  • Structural concerns are decoupled from encoding concerns.
  • Able to support rendering and parsing to many formats, including both machine-readable representations and HTML forms.
  • Validation that can be mapped to obvious and comprehensive error responses.
  • Serializers that support both nested, flat, and partially-nested representations.
  • Relationships that can be expressed as primary keys, hyperlinks, slug fields, and other custom representations.

Mapping between the internal state of the system and external representations of that state is the core concern of building Web APIs. Designing serializers that allow the developer to do so in a flexible and obvious way is a deceptively difficult design task, and with the new serialization API we think we've pretty much nailed it.

Generic views

When REST framework was initially released at the start of 2011, the current Django release was version 1.2. REST framework included a backport of Django 1.3's upcoming View class, but it didn't take full advantage of the generic view implementations.

With the new release the generic views in REST framework now tie in with Django's generic views. The end result is that framework is clean, lightweight and easy to use.

Requests, Responses & Views

REST framework 2 includes Request and Response classes, than are used in place of Django's existing HttpRequest and HttpResponse classes. Doing so allows logic such as parsing the incoming request or rendering the outgoing response to be supported transparently by the framework.

The Request/Response approach leads to a much cleaner API, less logic in the view itself, and a simple, obvious request-response cycle.

REST framework 2 also allows you to work with both function-based and class-based views.
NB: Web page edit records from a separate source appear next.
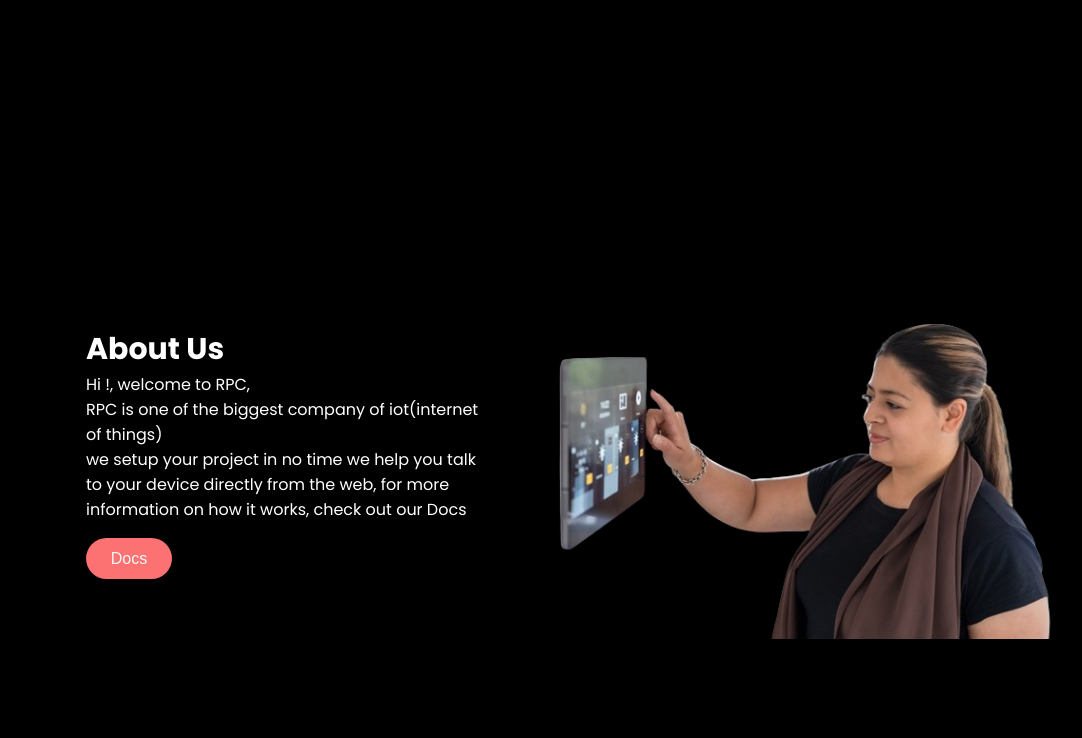
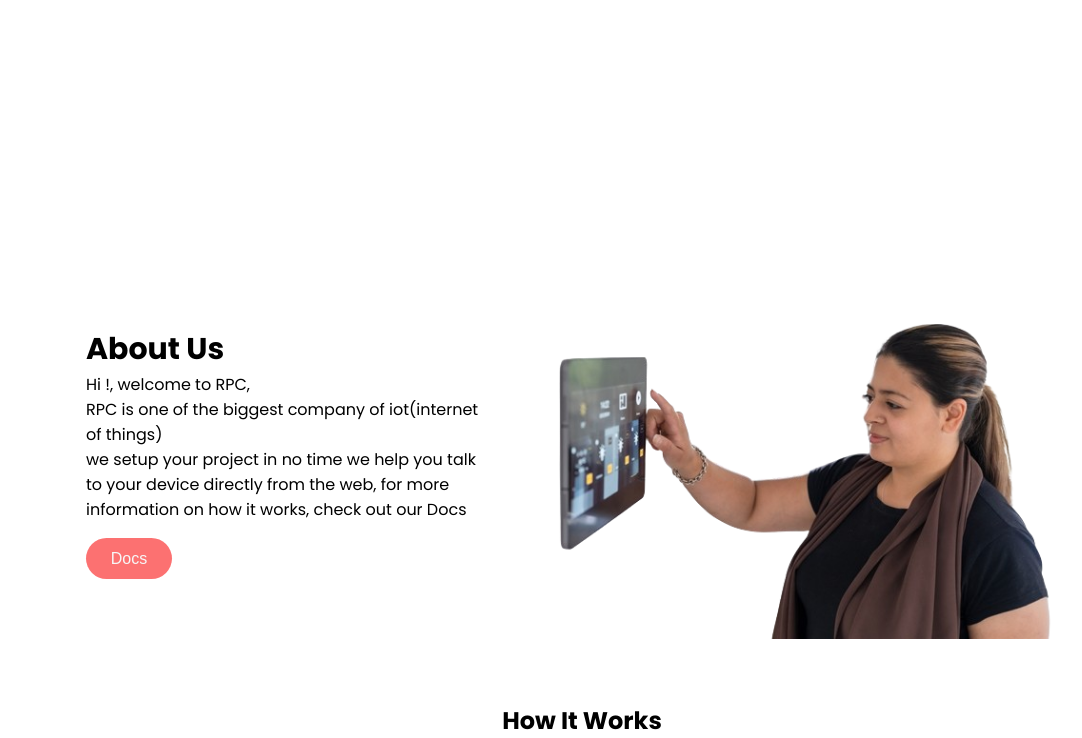
Before and after one commit to Akatronix/Rexpincode-templates, a plain HTML site: page index.html in a window 1280 px wide. Shown: the part 581-1319 px from the top of the page, without its empty margins (58-1140 px from the left). Before the commit the page ends 1284 px from the top, so only its background shows below. Drawn offline with Linux system fonts and the light colour scheme.

Commit message:
creating how it work section

```diff
--- a/index.html
+++ b/index.html
@@ -83,6 +83,10 @@
         </div>
         <img src="./images/person.png" alt="about us image" />
       </article>
+
+      <article class="how__it__works">
+        <h2>How It Works</h2>
+      </article>
     </main>
 
     <script src="script.js"></script>
--- a/style.css
+++ b/style.css
@@ -17,8 +17,7 @@
     width: 100vw;
     font-family: 'Poppins', sans-serif;
     overflow-x: hidden;
-    background: #000;
-    color: #fff;
+
 
 }
 .btn{
@@ -47,8 +46,7 @@
     left: 0;
     z-index: 10;
     background: var(--navcolor);
-    background: #000;
-    color: #fff;
+
 }
 
 nav .logo img{
@@ -154,3 +152,10 @@
 .about__text div button{
    padding: 0.70rem 1.55rem;;
 }
+
+/* how it works */
+
+.how__it__works{
+    width: 100%;
+    text-align: center;
+}
```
For simple API views all you need is a single @api_view decorator, and you're good to go.

API Design

Pretty much every aspect of REST framework has been reworked, with the aim of ironing out some of the design flaws of the previous versions. Each of the components of REST framework are cleanly decoupled, and can be used independently of each-other, and there are no monolithic resource classes, overcomplicated mixin combinations, or opinionated serialization or URL routing decisions.

The Browsable API

Django REST framework's most unique feature is the way it is able to serve up both machine-readable representations, and a fully browsable HTML representation to the same endpoints.

Browsable Web APIs are easier to work with, visualize and debug, and generally makes it easier and more frictionless to inspect and work with.

With REST framework 2, the browsable API gets a snazzy new bootstrap-based theme that looks great and is even nicer to work with.

There are also some functionality improvements - actions such as as POST and DELETE will only display if the user has the appropriate permissions.

Browsable API

Image above: An example of the browsable API in REST framework 2


As you can see the documentation for REST framework has been radically improved. It gets a completely new style, using markdown for the documentation source, and a bootstrap-based theme for the styling.

We're really pleased with how the docs style looks - it's simple and clean, is easy to navigate around, and we think it reads great.


In short, we've engineered the hell outta this thing, and we're incredibly proud of the result.

If you're interested please take a browse around the documentation. The tutorial is a great place to get started.

There's also a live sandbox version of the tutorial API available for testing.